WHAT TO PRODUCE: Each entry should be given again exactly, with any image left out.

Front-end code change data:
Start of Block

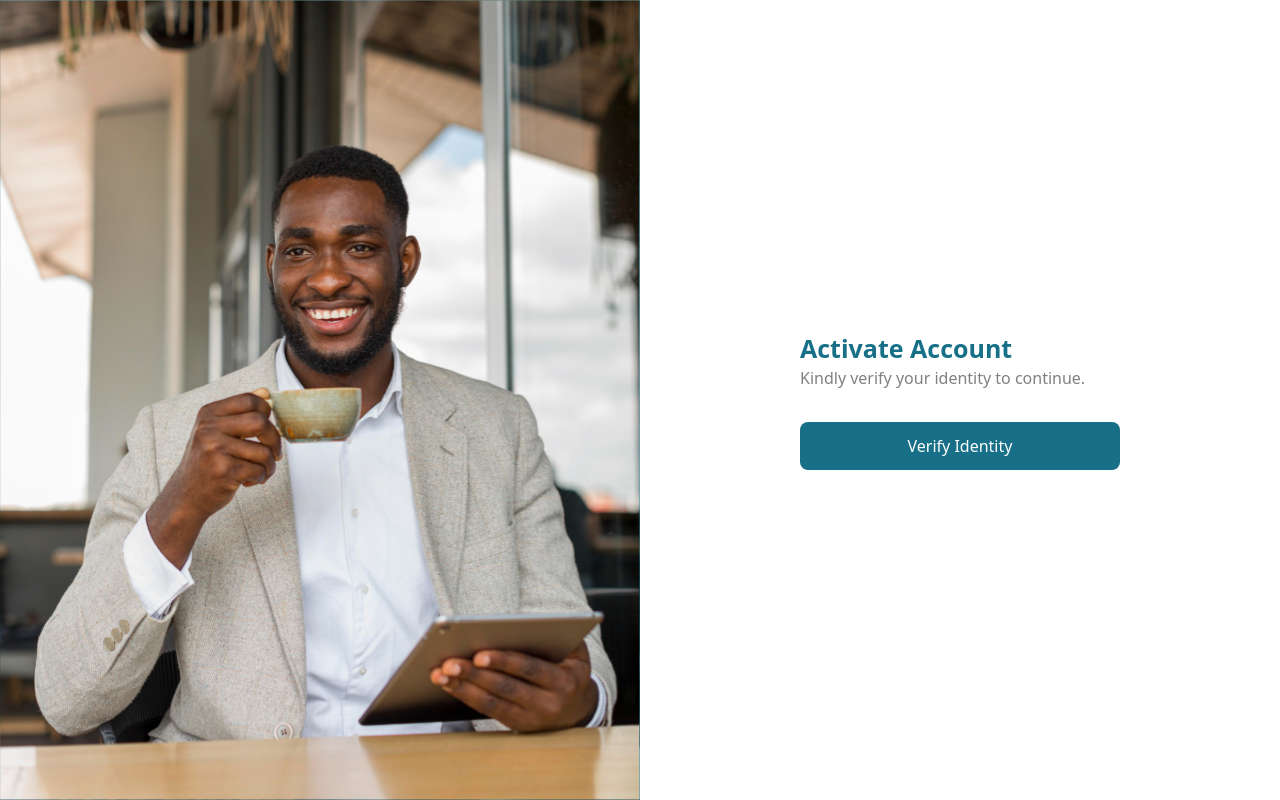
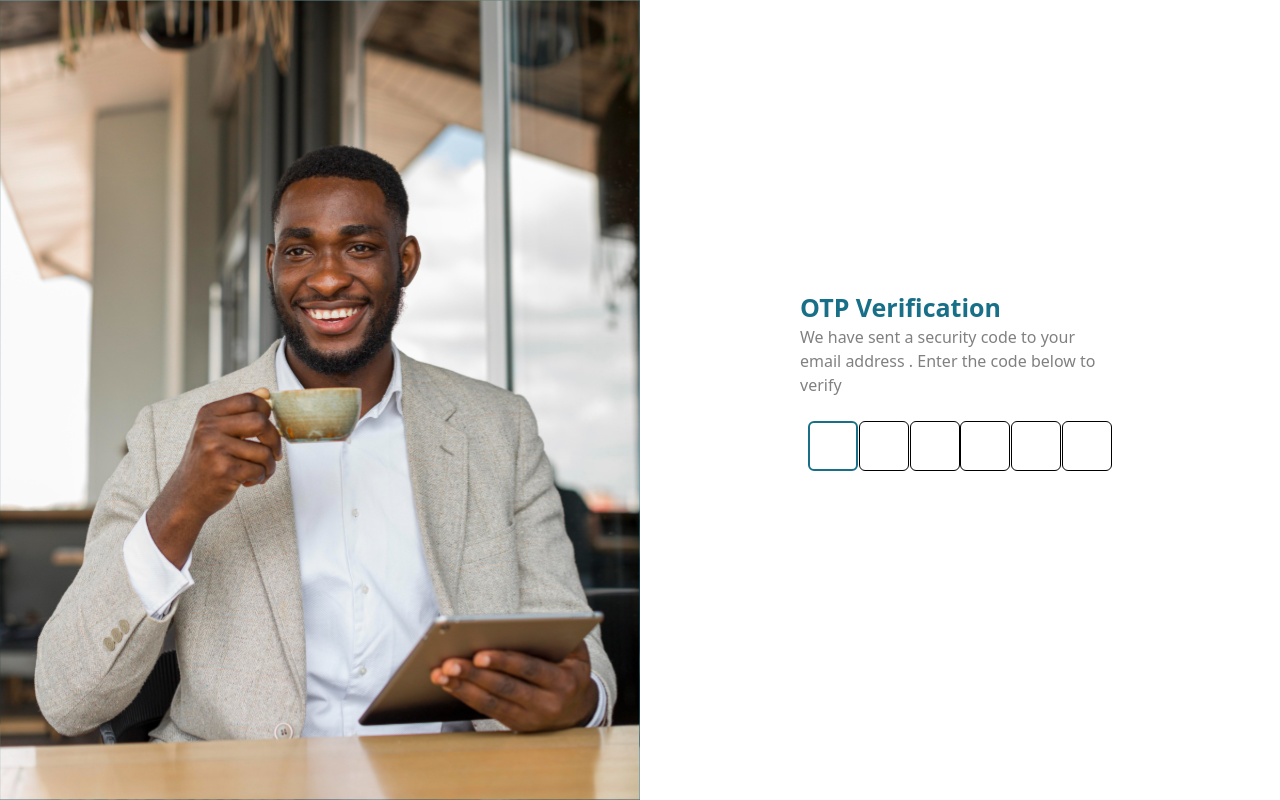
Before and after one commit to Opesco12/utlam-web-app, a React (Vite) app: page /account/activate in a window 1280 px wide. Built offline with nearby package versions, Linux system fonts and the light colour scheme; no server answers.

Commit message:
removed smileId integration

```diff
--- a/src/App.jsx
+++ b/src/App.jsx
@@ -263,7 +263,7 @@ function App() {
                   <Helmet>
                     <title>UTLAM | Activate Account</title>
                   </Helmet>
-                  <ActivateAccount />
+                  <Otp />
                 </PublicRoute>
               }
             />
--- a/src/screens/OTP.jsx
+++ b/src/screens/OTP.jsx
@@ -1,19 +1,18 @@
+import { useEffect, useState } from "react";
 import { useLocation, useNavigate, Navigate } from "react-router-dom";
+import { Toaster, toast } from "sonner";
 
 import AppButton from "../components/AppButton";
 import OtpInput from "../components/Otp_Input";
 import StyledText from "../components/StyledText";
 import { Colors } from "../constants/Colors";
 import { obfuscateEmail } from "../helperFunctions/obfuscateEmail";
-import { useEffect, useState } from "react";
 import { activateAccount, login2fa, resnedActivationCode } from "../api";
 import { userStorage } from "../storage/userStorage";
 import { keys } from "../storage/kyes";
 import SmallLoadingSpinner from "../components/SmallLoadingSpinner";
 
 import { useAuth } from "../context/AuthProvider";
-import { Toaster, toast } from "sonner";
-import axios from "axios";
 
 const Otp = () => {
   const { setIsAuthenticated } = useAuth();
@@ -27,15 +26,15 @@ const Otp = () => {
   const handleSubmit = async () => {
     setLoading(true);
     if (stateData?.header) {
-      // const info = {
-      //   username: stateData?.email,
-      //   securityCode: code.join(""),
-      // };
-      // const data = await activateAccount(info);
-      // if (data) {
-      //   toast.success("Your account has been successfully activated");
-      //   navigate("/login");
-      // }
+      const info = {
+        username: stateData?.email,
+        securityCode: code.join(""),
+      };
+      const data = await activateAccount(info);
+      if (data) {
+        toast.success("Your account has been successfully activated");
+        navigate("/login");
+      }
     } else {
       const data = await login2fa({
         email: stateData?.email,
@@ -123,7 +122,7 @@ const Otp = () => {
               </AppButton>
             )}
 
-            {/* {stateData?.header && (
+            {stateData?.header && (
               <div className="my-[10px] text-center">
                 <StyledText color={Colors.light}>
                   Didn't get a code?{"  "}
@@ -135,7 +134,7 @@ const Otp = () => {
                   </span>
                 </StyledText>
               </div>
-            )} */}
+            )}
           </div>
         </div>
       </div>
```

End of Block

SOLUTION:
Before and after one commit to Opesco12/utlam-web-app, a React (Vite) app: page /account/activate in a window 1280 px wide. Built offline with nearby package versions, Linux system fonts and the light colour scheme; no server answers.

Commit message:
removed smileId integration

```diff
--- a/src/App.jsx
+++ b/src/App.jsx
@@ -263,7 +263,7 @@ function App() {
                   <Helmet>
                     <title>UTLAM | Activate Account</title>
                   </Helmet>
-                  <ActivateAccount />
+                  <Otp />
                 </PublicRoute>
               }
             />
--- a/src/screens/OTP.jsx
+++ b/src/screens/OTP.jsx
@@ -1,19 +1,18 @@
+import { useEffect, useState } from "react";
 import { useLocation, useNavigate, Navigate } from "react-router-dom";
+import { Toaster, toast } from "sonner";
 
 import AppButton from "../components/AppButton";
 import OtpInput from "../components/Otp_Input";
 import StyledText from "../components/StyledText";
 import { Colors } from "../constants/Colors";
 import { obfuscateEmail } from "../helperFunctions/obfuscateEmail";
-import { useEffect, useState } from "react";
 import { activateAccount, login2fa, resnedActivationCode } from "../api";
 import { userStorage } from "../storage/userStorage";
 import { keys } from "../storage/kyes";
 import SmallLoadingSpinner from "../components/SmallLoadingSpinner";
 
 import { useAuth } from "../context/AuthProvider";
-import { Toaster, toast } from "sonner";
-import axios from "axios";
 
 const Otp = () => {
   const { setIsAuthenticated } = useAuth();
@@ -27,15 +26,15 @@ const Otp = () => {
   const handleSubmit = async () => {
     setLoading(true);
     if (stateData?.header) {
-      // const info = {
-      //   username: stateData?.email,
-      //   securityCode: code.join(""),
-      // };
-      // const data = await activateAccount(info);
-      // if (data) {
-      //   toast.success("Your account has been successfully activated");
-      //   navigate("/login");
-      // }
+      const info = {
+        username: stateData?.email,
+        securityCode: code.join(""),
+      };
+      const data = await activateAccount(info);
+      if (data) {
+        toast.success("Your account has been successfully activated");
+        navigate("/login");
+      }
     } else {
       const data = await login2fa({
         email: stateData?.email,
@@ -123,7 +122,7 @@ const Otp = () => {
               </AppButton>
             )}
 
-            {/* {stateData?.header && (
+            {stateData?.header && (
               <div className="my-[10px] text-center">
                 <StyledText color={Colors.light}>
                   Didn't get a code?{"  "}
@@ -135,7 +134,7 @@ const Otp = () => {
                   </span>
                 </StyledText>
               </div>
-            )} */}
+            )}
           </div>
         </div>
       </div>
```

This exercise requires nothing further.